“I always say, if you look at Racing Reference right now — we all know whatever mechanical failures I’ve had or incidents or equipment I’ve been in — take all of that out — and I’m a 25th-place average finishing driver,” Vargas said. “Take all of those outside factors out, and on that site, I’m a 25th-place average finishing driver. But I don’t know any other 25th-place average finishing drivers that have been as fortunate to have the fan base that I have had. And that’s really cool. I think that’s really special that so many people decide to support me, regardless of that.”
While he has a massive section of folks rooting for him, Vargas does unfortunately take cheap shots on social media from people spewing hate about his race or his appearance due to being born with craniosynostosis. For those who have hate in their hearts, Vargas feels there’s sadly no changing their minds.
“Like I said, there are people who aren’t going to like me, and that’s fine. I’ve had to deal with some really ugly people, who decide to not like me for things that are unrelated to racing, like my race and stuff like that,” Vargas said. “And for those people, there’s no breaking through to them, unfortunately.”
To be hated simply for his appearance and his family’s cultural background, and nothing that he has actually done is quite upsetting. But Vargas takes solace in the welcoming environment that NASCAR has built around the sport in recent years.
“It sucks. It sucks that there are people that exist that have so much negativity and allows that kind of hate to get through,” Vargas said. “It’s crazy. It’s not something that I was ever worried about or thought about. And when I say this, the sport NASCAR as a whole it’s done a fantastic job being a very welcoming environment for any minority or female that wants to get into racing. Everyone in the industry welcomes minorities or females, or whoever, or whatever they choose to identify as. We welcome all people with open arms in racing. In any society, there is always the ugly. There’s always that. It’s however you shut that out. You try not to give it too much attention.”
Back to the task at hand, Vargas has a date with a 1.54-mile quad oval in Hampton, Georgia on Saturday. Vargas is heading into the weekend with an open mind about how he feels he and the No. 30 team should run.

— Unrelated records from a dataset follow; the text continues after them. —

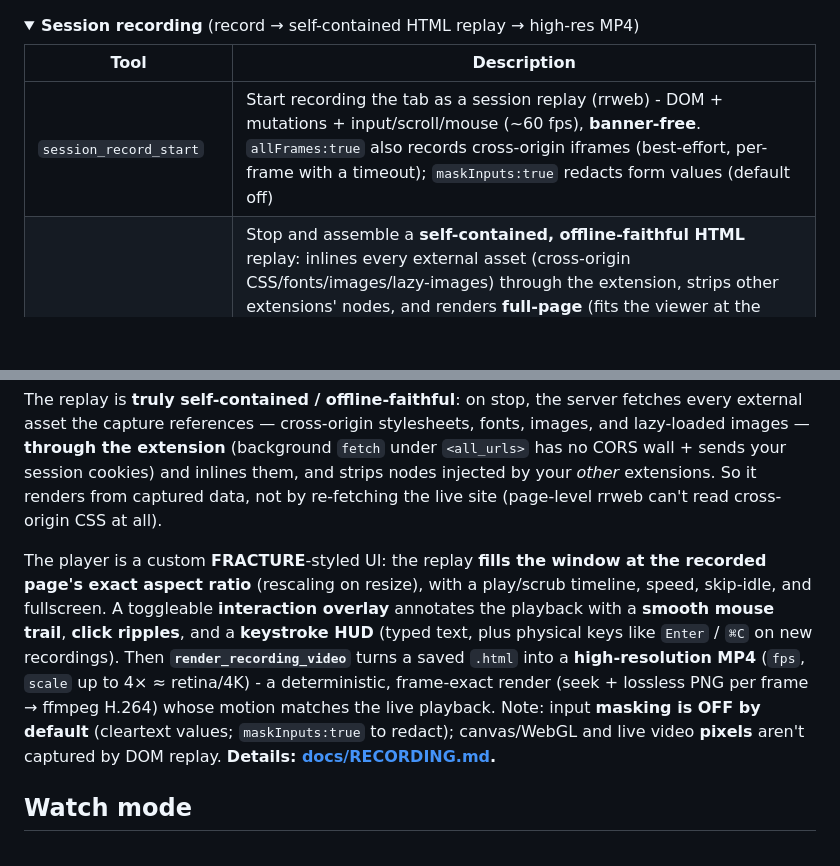
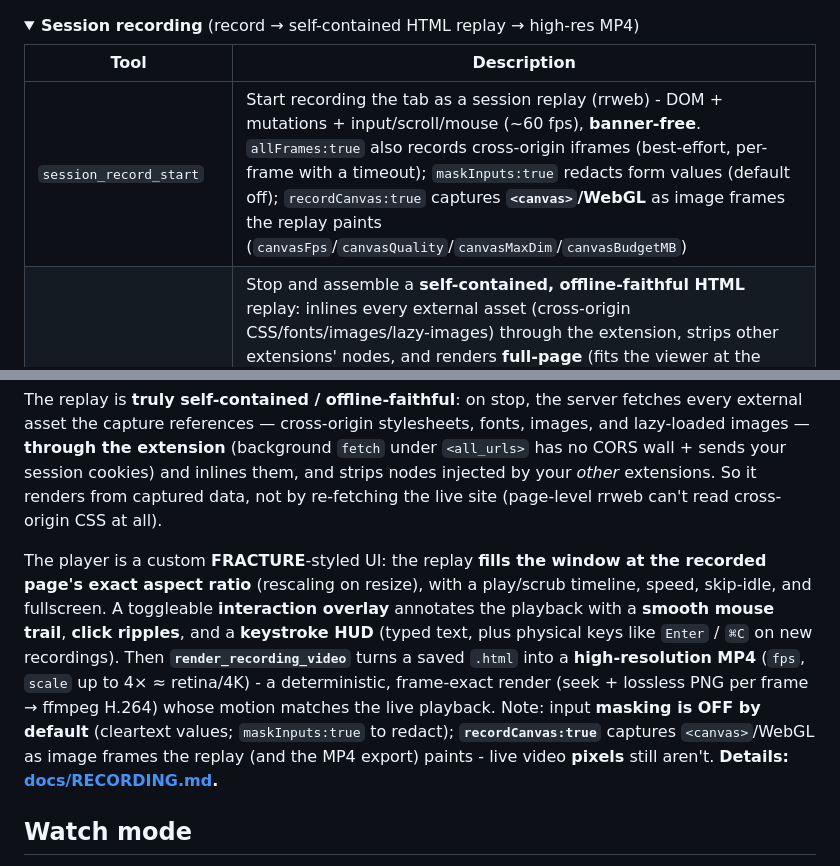
Before and after one commit to vitalysim/browser-bridge, a Markdown page: README.md, 2 parts joined by grey strips. Drawn GitHub-style; folded sections open; blank space fills up the shorter version.

```diff
--- a/README.md
+++ b/README.md
@@ -231,7 +231,7 @@ Blindness is a **first-class timeline entry**: `gap` actions (`extension-disconn
 
 | Tool | Description |
 |---|---|
-| `session_record_start` | Start recording the tab as a session replay (rrweb) - DOM + mutations + input/scroll/mouse (~60 fps), **banner-free**. `allFrames:true` also records cross-origin iframes (best-effort, per-frame with a timeout); `maskInputs:true` redacts form values (default off) |
+| `session_record_start` | Start recording the tab as a session replay (rrweb) - DOM + mutations + input/scroll/mouse (~60 fps), **banner-free**. `allFrames:true` also records cross-origin iframes (best-effort, per-frame with a timeout); `maskInputs:true` redacts form values (default off); `recordCanvas:true` captures **`<canvas>`/WebGL** as image frames the replay paints (`canvasFps`/`canvasQuality`/`canvasMaxDim`/`canvasBudgetMB`) |
 | `session_record_stop` | Stop and assemble a **self-contained, offline-faithful HTML** replay: inlines every external asset (cross-origin CSS/fonts/images/lazy-images) through the extension, strips other extensions' nodes, and renders **full-page** (fits the viewer at the recorded viewport's exact aspect). A custom **FRACTURE**-styled player (play/scrub, speed, skip-idle, fullscreen) with a live **interaction overlay** - smooth mouse trail, click ripples, keystroke HUD - toggleable on. Opens offline in any browser. Options: `inlineAssets`, `assetBudgetMB`, `perAssetMB`, `skipInactive`, `autoplay` |
 | `session_record_status` | List active recordings (tab, events file, events so far) - now including whether the recorder is **actually alive in the page**, probed live, so a recording that died in the browser can't keep reporting as healthy from server-side bookkeeping |
 | `render_recording_video` | Render a saved replay `.html` into a **high-resolution MP4** (`fps`, `scale` up to 4× ≈ retina/4K, `crf`). Deterministic + frame-exact: seeks the player per frame, captures lossless PNGs, then ffmpeg → H.264. Video = the recorded page + the interaction overlay, matching the live playback |
@@ -271,7 +271,7 @@ Because the extension injects the recorder into **every frame including cross-or
 
 The replay is **truly self-contained / offline-faithful**: on stop, the server fetches every external asset the capture references — cross-origin stylesheets, fonts, images, and lazy-loaded images — **through the extension** (background `fetch` under `<all_urls>` has no CORS wall + sends your session cookies) and inlines them, and strips nodes injected by your *other* extensions. So it renders from captured data, not by re-fetching the live site (page-level rrweb can't read cross-origin CSS at all).
 
-The player is a custom **FRACTURE**-styled UI: the replay **fills the window at the recorded page's exact aspect ratio** (rescaling on resize), with a play/scrub timeline, speed, skip-idle, and fullscreen. A toggleable **interaction overlay** annotates the playback with a **smooth mouse trail**, **click ripples**, and a **keystroke HUD** (typed text, plus physical keys like `Enter` / `⌘C` on new recordings). Then **`render_recording_video`** turns a saved `.html` into a **high-resolution MP4** (`fps`, `scale` up to 4× ≈ retina/4K) - a deterministic, frame-exact render (seek + lossless PNG per frame → ffmpeg H.264) whose motion matches the live playback. Note: input **masking is OFF by default** (cleartext values; `maskInputs:true` to redact); canvas/WebGL and live video **pixels** aren't captured by DOM replay. **Details: [docs/RECORDING.md](docs/RECORDING.md).**
+The player is a custom **FRACTURE**-styled UI: the replay **fills the window at the recorded page's exact aspect ratio** (rescaling on resize), with a play/scrub timeline, speed, skip-idle, and fullscreen. A toggleable **interaction overlay** annotates the playback with a **smooth mouse trail**, **click ripples**, and a **keystroke HUD** (typed text, plus physical keys like `Enter` / `⌘C` on new recordings). Then **`render_recording_video`** turns a saved `.html` into a **high-resolution MP4** (`fps`, `scale` up to 4× ≈ retina/4K) - a deterministic, frame-exact render (seek + lossless PNG per frame → ffmpeg H.264) whose motion matches the live playback. Note: input **masking is OFF by default** (cleartext values; `maskInputs:true` to redact); **`recordCanvas:true`** captures `<canvas>`/WebGL as image frames the replay (and the MP4 export) paints - live video **pixels** still aren't. **Details: [docs/RECORDING.md](docs/RECORDING.md).**
 
 ## Watch mode
 
```
Also changed, not shown: docs/RECORDING.md (+40 -7 lines).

“For me, I’m not going to target a specific finish, but if I could leave there with a top-10 to top-15, I’ll be okay,” Vargas explained. “If I leave there with a top-10 or a top-five, that’s really mission accomplished. And if we mess around and end up contending for the win, well, then that means we have accomplished all of the goals I have set for my career.
“You also have to be realistic. This is my first-ever truck race. It’s Atlanta, which is a now a superspeedway essentially. There are a lot of things that could happen. We could get mired deep in the pack. Another thing too, I have five or six more opportunities to go out this year and have an opportunity, so I can’t hang everything on one race. But for me, I want to come out of there with a strong finish and a clean truck.”
But what if Vargas is leading in those closing laps?
“If I’m leading on the white flag and get turned, I won’t be too mad. I’ll be mad that I lost, but I’ll be stoked that I was leading,” Vargas stated. “I haven’t really been able to go out and contend for a win at this level yet, so if that happens, and I’m not expecting it, but if we go out there and end up being in the mix like that, it’s going to be a really big day for myself, my partner Leargas Security and the team On Point Motorsports. We know what we’re capable of, but we also need to leverage expectations as well.”
Tune into the NASCAR Craftsman Truck Series FR8 208 at Atlanta Motor Speedway on Saturday, March 18th at 2:00 PM ET on FS1 to see how Ryan Vargas does in his first start with the No. 30 On Point Motorsports team.